Answer: I own the original film for the book, but I'm not sure that it is in good enough condition to allow the art work to be reproduced at full quality. It might be fine; I just don't have the knowledge to judge correctly. Since I feel that the art is as important to the experience of the book as is the text, I've not tried to make a deal for text alone. Perhaps if Robot Santa, my next book for children, sells at least as well as Santa's Twin, some publisher will want to investigate the possibility of reprinting Oddkins in all its original visual splendor. Don't steal from your library, Karen. That is immoral. Hold up a liquor store and use the proceeds of the robbery to buy a mint-condition Oddkins first printing.
Between the Pages: Book Questions
Question: Are you planning on doing any more books like Odd Thomas — first person-narration, etc.? That was one of the best books I have ever read. Brian, Washington, D.C.
Answer: Thank you, Brian. I have seldom written first-person narration — Twilight Eyes, Fear Nothing, Seize the Night, Odd Thomas — because I've always felt that each first-person narrator should sound unique, not like me when I write in third person, and not like one another.

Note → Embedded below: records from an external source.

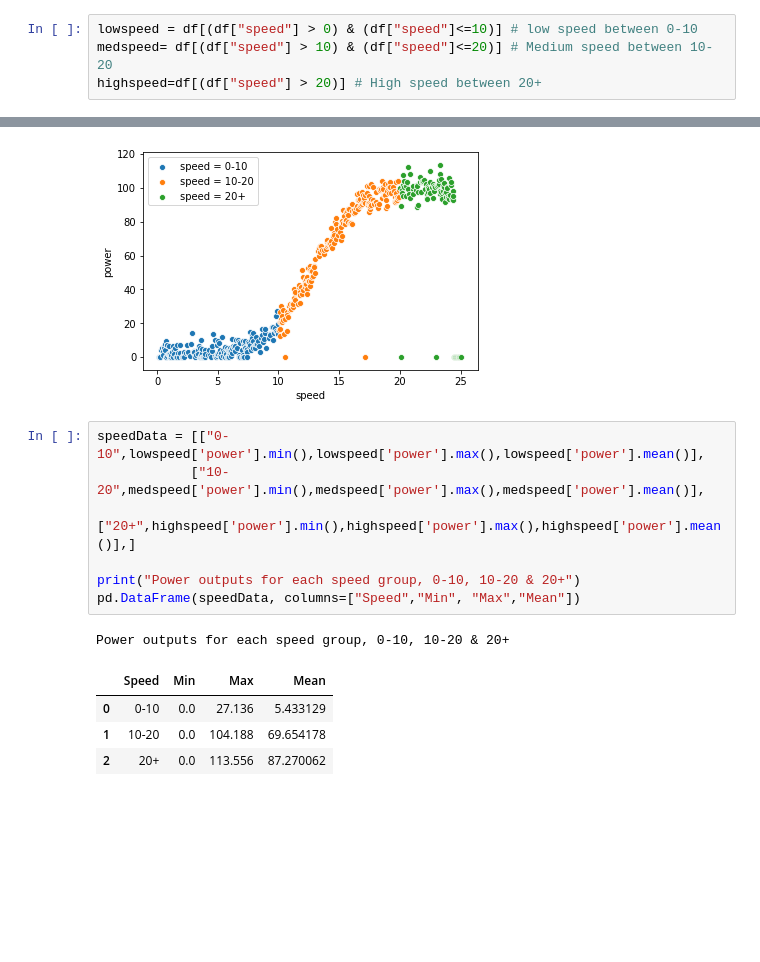
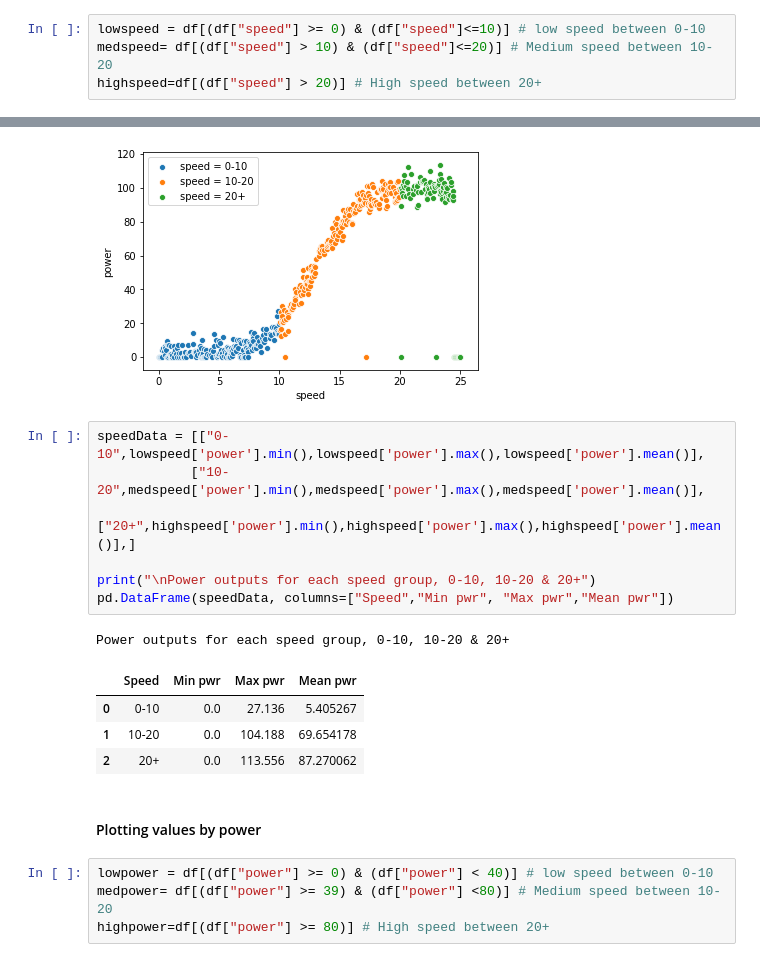
Before and after one commit to EoinStankard/Machine-Learning-Statistics-Project, a Jupyter notebook: MLS-Project.ipynb, the cells around one changed output, grey strips where cells are left out. Saved outputs shown, nothing was run; the diff lists cells and outputs as text; blank space fills up the shorter version.

```diff
--- a/MLS-Project.ipynb
+++ b/MLS-Project.ipynb
@@ -85,7 +87,7 @@ df.sort_values(by='speed', ascending=True).head()
 # %% [markdown]
 Below is a scatter plot of three different speed ranges, 0-10,10-20 and 25+
 # %%
-lowspeed = df[(df["speed"] > 0) & (df["speed"]<=10)] # low speed between 0-10
+lowspeed = df[(df["speed"] >= 0) & (df["speed"]<=10)] # low speed between 0-10
 medspeed= df[(df["speed"] > 10) & (df["speed"]<=20)] # Medium speed between 10-20
 highspeed=df[(df["speed"] > 20)] # High speed between 20+
 # %%
@@ -99,13 +101,19 @@ plt.legend()
 # %%
 speedData = [["0-10",lowspeed['power'].min(),lowspeed['power'].max(),lowspeed['power'].mean()],
             ["10-20",medspeed['power'].min(),medspeed['power'].max(),medspeed['power'].mean()],
             ["20+",highspeed['power'].min(),highspeed['power'].max(),highspeed['power'].mean()],]
 
-print("Power outputs for each speed group, 0-10, 10-20 & 20+")
-pd.DataFrame(speedData, columns=["Speed","Min", "Max","Mean"])
+print("\nPower outputs for each speed group, 0-10, 10-20 & 20+")
+pd.DataFrame(speedData, columns=["Speed","Min pwr", "Max pwr","Mean pwr"])
 # %% [output]
 Power outputs for each speed group, 0-10, 10-20 & 20+
-|  | Speed | Min | Max | Mean |
-| 0 | 0-10 | 0.0 | 27.136 | 5.433129 |
+|  | Speed | Min pwr | Max pwr | Mean pwr |
+| 0 | 0-10 | 0.0 | 27.136 | 5.405267 |
 | 1 | 10-20 | 0.0 | 104.188 | 69.654178 |
 | 2 | 20+ | 0.0 | 113.556 | 87.270062 |
+# %% [markdown]
+#### Plotting values by power
+# %%
+lowpower = df[(df["power"] >= 0) & (df["power"] < 40)] # low speed between 0-10
+medpower= df[(df["power"] >= 39) & (df["power"] <80)] # Medium speed between 10-20
+highpower=df[(df["power"] >= 80)] # High speed between 20+
```
Also changed, not shown: parts of 18 cells of this notebook.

Because first person necessarily narrows the scope of a story, I only want to use it when I have a character so fresh (at least to me) that more is gained by his or her voice than is lost by the narrower scope.
For some reason, suitable first-person narrators have been coming to me more frequently than in the past. Life Expectancy, which will be published in December of 2004, is in the first person. Because I was so enchanted by the character of Odd Thomas and because reader mail related to that book has now exceeded the mail volume for any other book I've published, I plan to return to Odd and see where his life has gone since I left him listening to music with Elvis; I'm sure he has more to tell me.

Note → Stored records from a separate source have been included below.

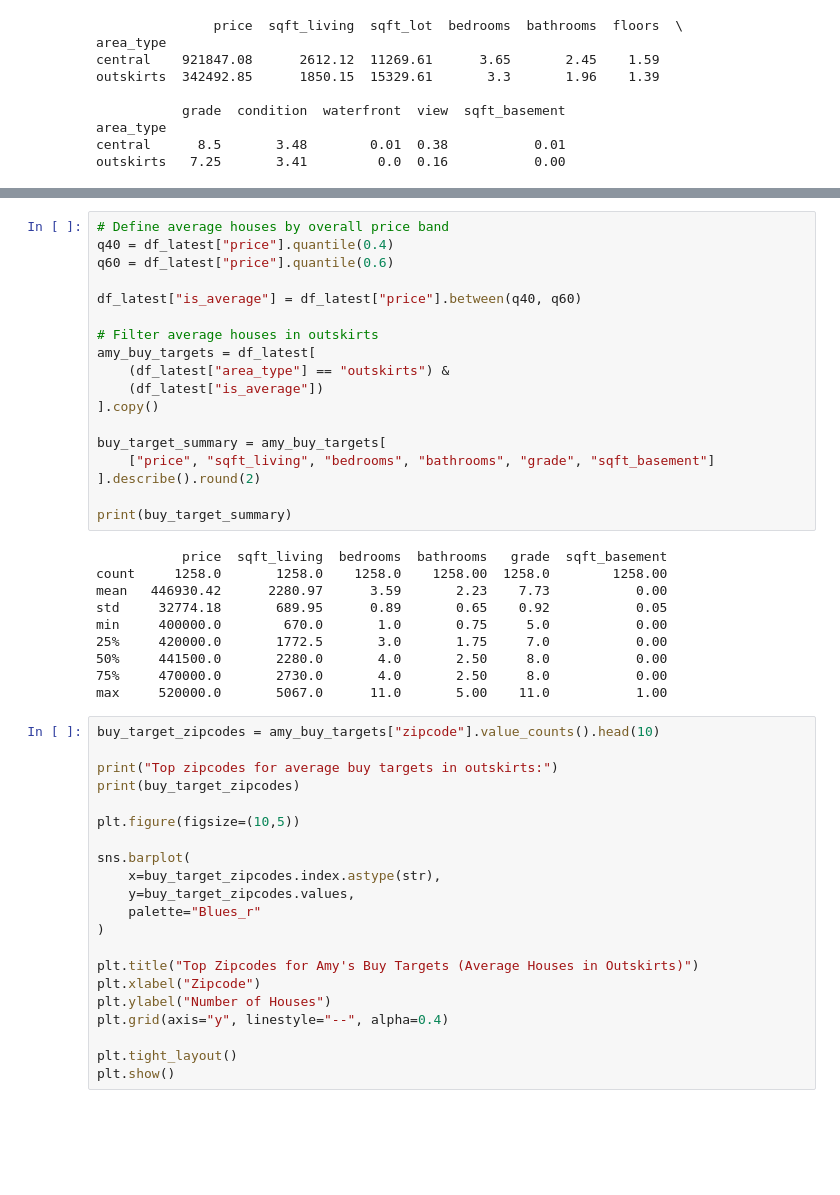
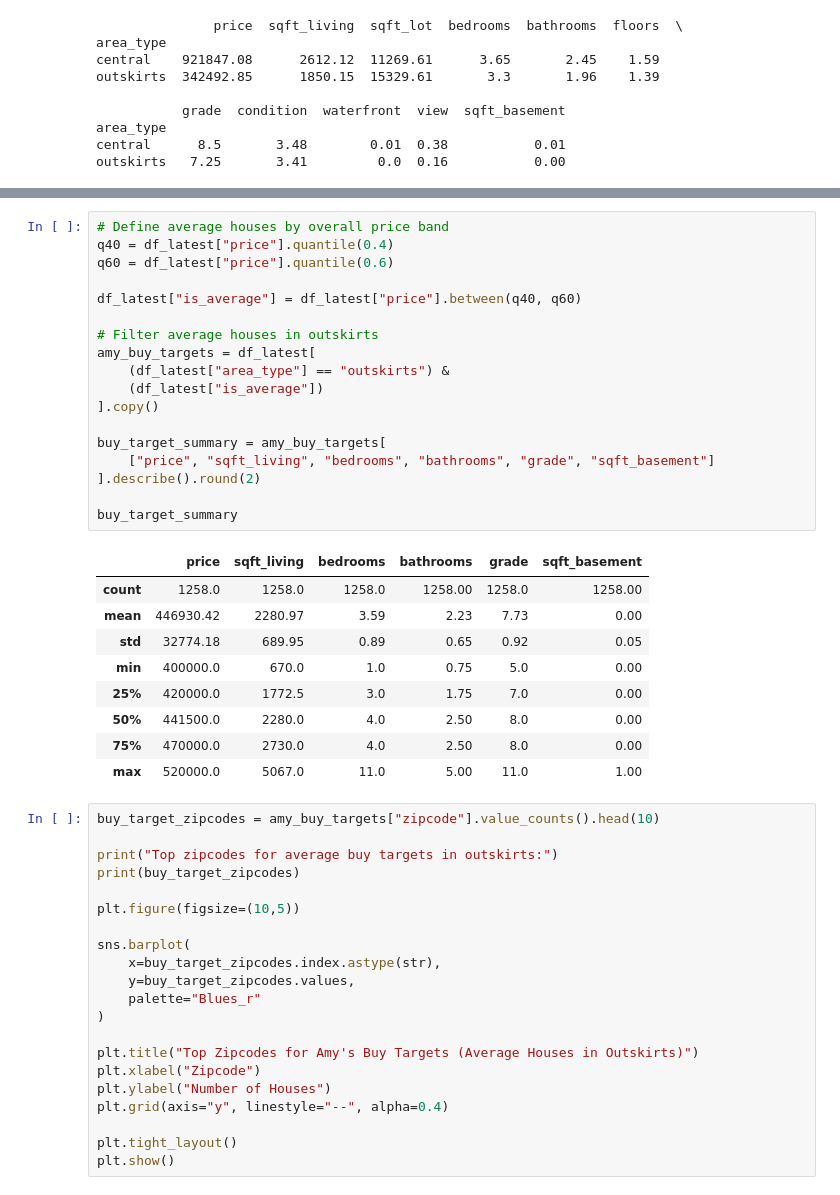
Before and after one commit to lingriosmichael/eda_template, a Jupyter notebook: eda_project.ipynb, the cells around one changed output, grey strips where cells are left out. Drawn from its saved outputs; the diff is of its cells as text; blank space fills up the shorter version.

```diff
--- a/eda_project.ipynb
+++ b/eda_project.ipynb
@@ -638,31 +673,31 @@ outskirts   7.25       3.41         0.0  0.16           0.00
 # %%
 # Define average houses by overall price band
 q40 = df_latest["price"].quantile(0.4)
 q60 = df_latest["price"].quantile(0.6)
 
 df_latest["is_average"] = df_latest["price"].between(q40, q60)
 
 # Filter average houses in outskirts
 amy_buy_targets = df_latest[
     (df_latest["area_type"] == "outskirts") &
     (df_latest["is_average"])
 ].copy()
 
 buy_target_summary = amy_buy_targets[
     ["price", "sqft_living", "bedrooms", "bathrooms", "grade", "sqft_basement"]
 ].describe().round(2)
 
-print(buy_target_summary)
+buy_target_summary
 # %% [output]
-           price  sqft_living  bedrooms  bathrooms   grade  sqft_basement
-count     1258.0       1258.0    1258.0    1258.00  1258.0        1258.00
-mean   446930.42      2280.97      3.59       2.23    7.73           0.00
-std     32774.18       689.95      0.89       0.65    0.92           0.05
-min     400000.0        670.0       1.0       0.75     5.0           0.00
-25%     420000.0       1772.5       3.0       1.75     7.0           0.00
-50%     441500.0       2280.0       4.0       2.50     8.0           0.00
-75%     470000.0       2730.0       4.0       2.50     8.0           0.00
-max     520000.0       5067.0      11.0       5.00    11.0           1.00
+|  | price | sqft_living | bedrooms | bathrooms | grade | sqft_basement |
+| count | 1258.0 | 1258.0 | 1258.0 | 1258.00 | 1258.0 | 1258.00 |
+| mean | 446930.42 | 2280.97 | 3.59 | 2.23 | 7.73 | 0.00 |
+| std | 32774.18 | 689.95 | 0.89 | 0.65 | 0.92 | 0.05 |
+| min | 400000.0 | 670.0 | 1.0 | 0.75 | 5.0 | 0.00 |
+| 25% | 420000.0 | 1772.5 | 3.0 | 1.75 | 7.0 | 0.00 |
+| 50% | 441500.0 | 2280.0 | 4.0 | 2.50 | 8.0 | 0.00 |
+| 75% | 470000.0 | 2730.0 | 4.0 | 2.50 | 8.0 | 0.00 |
+| max | 520000.0 | 5067.0 | 11.0 | 5.00 | 11.0 | 1.00 |
 # %%
 buy_target_zipcodes = amy_buy_targets["zipcode"].value_counts().head(10)
 
```
Also changed, not shown: parts of 7 cells of this notebook.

Question: Odd Thomas was wonderful. How are you able to create such nuanced characters like Thomas and his girlfriend? Are they modeled off people you know? Chris, Austin, Texas
Answer: Thanks, Chris. No, the characters aren't modeled off people I know, though traits I see in several people can sometimes coalesce in a single character.
After more years at this keyboard than seem possible — or sane! — I've learned how to let characters speak for themselves. This might sound mystical and a little weird — who? me? weird? — but I realized one day, in '97, that every act of human creation — whether by a writer, bricklayer, carpenter, seamstress — is a reflection of the divine Creation, the one with a capital C. This is particularly obvious in the case of writers, who create whole worlds and populate them with life, if only on the page.